Will there be more Offspring? “Never say never…” say producers.
There are cost challenges facing an Offspring renewal, but producers remain optimistic for more.
In 2012 TEN renewed the show for two more seasons, a rarity in the drama landscape.
With the series final now just 6 weeks away, the show is still one of the network’s best performers.
TV Tonight asked producer John Edwards if fans can look forward to more?
“I don’t know. We don’t have an absolute view on it at all. I think the show is going extremely well,” he said.
“But there are all sorts of problems. It costs 30% more because we’re over 65 episodes.
“So it (costs more) already and there are up lifts on the cast. There are significant difficulties and there are scheduling difficulties because we’re doing things.
“But never say never.”
At 65 episodes Offspring is no longer eligible for a Tax Rebate on its costs –a number that also saw Rush, Sea Patrol and Dance Academy take their leave.
Puberty Blues is also yet to have a third season greenlit while writer Tony McNamara is directing his own film in the US.
Edwards explains that Offspring’s season final offers a natural season conclusion but not necessarily the last word on Nina Proudman.
“There’s a completion, and we would have done more Puberty Blues if we were in a position to, but the Tony thing has put a temporary kibosh on that,” he explained.
Meanwhile Edwards is busy with his massive Gallipoli series for Nine while co-producer Imogen Banks is overseeing the 6 part political romance Party Tricks for TEN with Asher Keddie and Rodger Corser.
“If it works we’d aim to do 10 next year and there’s no reason, I would have thought, not to. Nobody’s done a show in that area and had it work before,” Edwards says.

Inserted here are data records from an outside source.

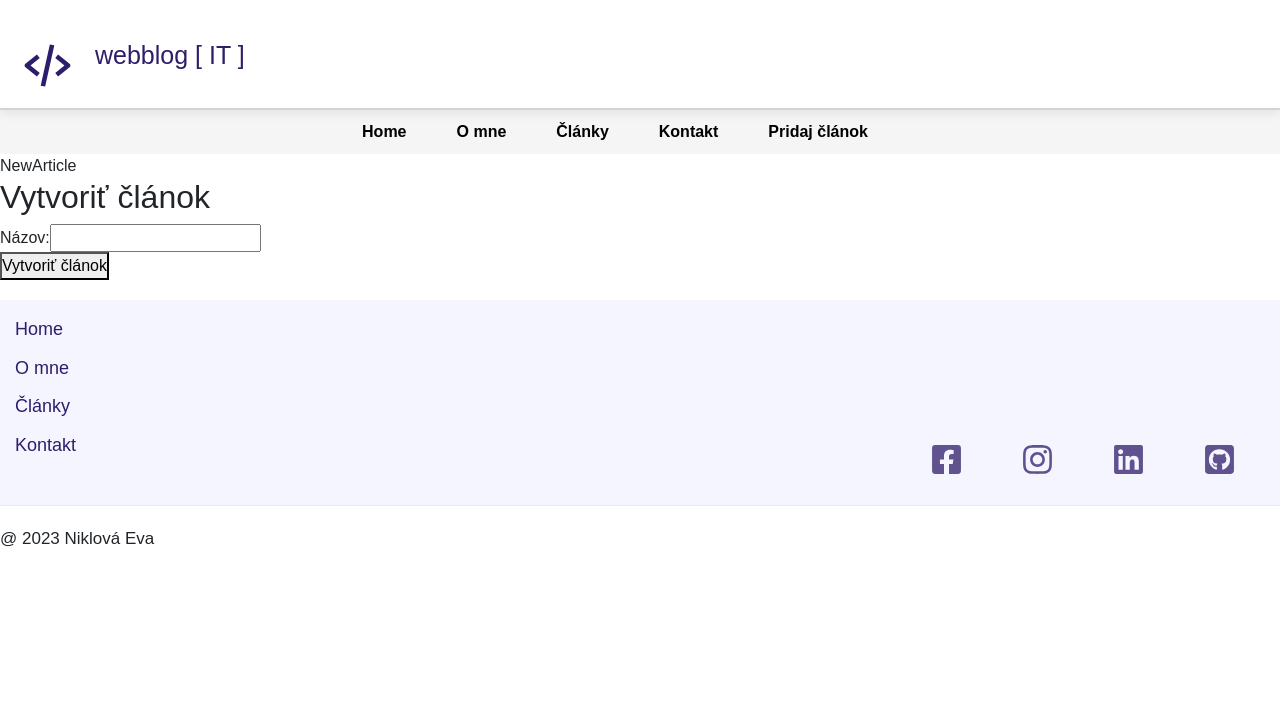
Repository: eniklova/github-bl
Page: /newarticel
These files come from the project's save history. The page is drawn as it stood at one moment and after a run of saves; the edit follows.
The browser window is 1280 px wide. The pictures show the whole page.
Some web fonts or font styles are not loaded; a fallback is used. The project was rebuilt for these pictures with package versions that can differ from the ones it lists, and the page was loaded fresh each time. Also part of the build but not shown: src/services/api.js, src/components/ArticleList.js, src/components/HeroSlider.css, src/components/HeroSlider.js, src/pages/Home.js, src/pages/Aboutme.js, src/data.js, src/pages/Articles.js and 2 more.

Above is the page before, as saved 2023-10-09 14:33:22.

After the next 2 saves:
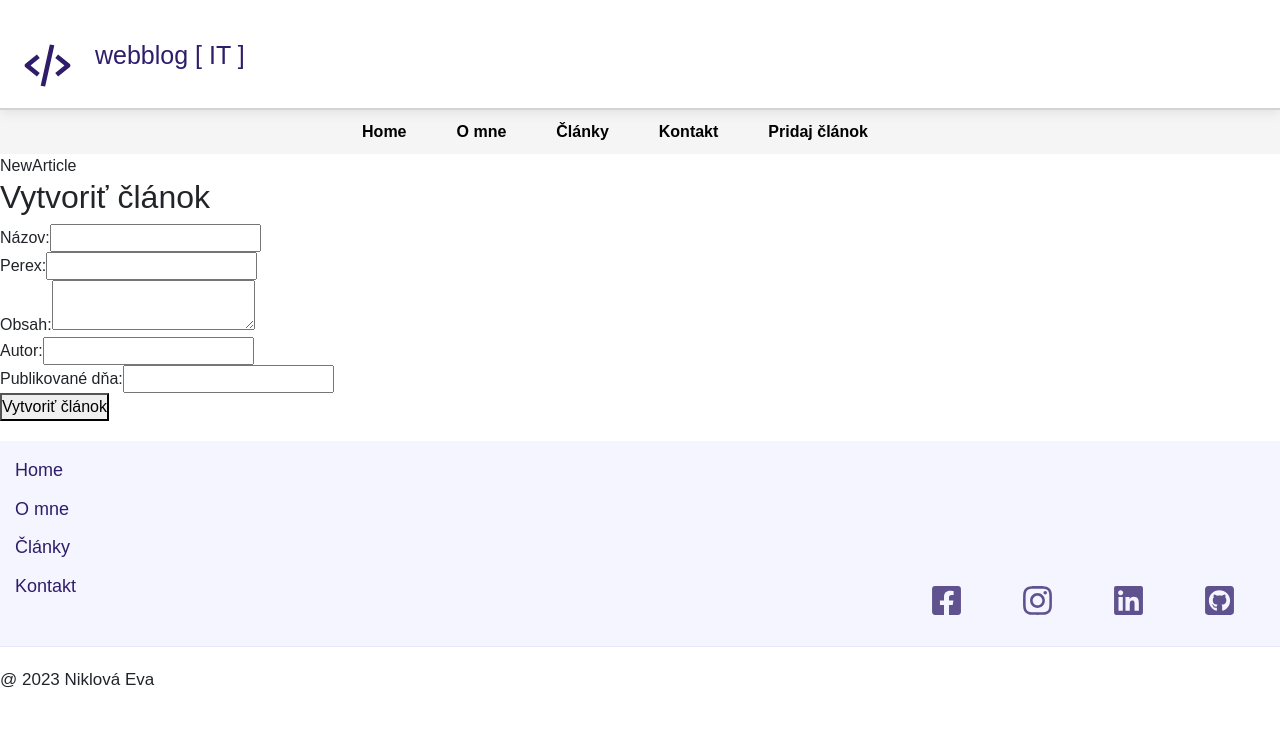
The 2 saves are shown as one change because 1 did not build or start.
The last was saved 106 s later.
--- a/src/pages/NewArticel.js
+++ b/src/pages/NewArticel.js
@@ -1,5 +1,5 @@
 import React from 'react';
-import ArticleForm from '../components/ArticleForm'; // Uistite sa, že cesta k súboru ArticleForm.js je správna
+import ArticleForm from '../components/OneArticel';
 
 function NewArticle() {
   return (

“Rodger Corser and Asher are just dynamite together.”
While Edwards has been prolific with recent titles including Howzat, Beaconsfield, Tangle and Paper Giants, he concedes short-run dramas are not his preferred medium.
“I would still like to be doing longer stuff with slightly different aims,” he acknowledges.
“Things ebb and flow and at the moment we’re seeing all these short-running series, but I don’t think that’s sustainable because out of necessity you have Australian show up against Australian show and we’re cannibalising ourselves, spreading our resources too thin. I don’t think it’s the most rational way of being.
“Frankly, I’d like to be doing a long-running show.
“Everybody thinks (short-run) are more fun and artistically more gratifying. Bullshit. I don’t find them so. I enjoyed doing 22 parts of Rush and 22 parts of Secret Life. The only reason we did 8 and 10 at a time of Love My Way is that was all the money they had.
“With Offspring 13 a year is fine, but 22 is better. That’s what I really regard the real thing as being.”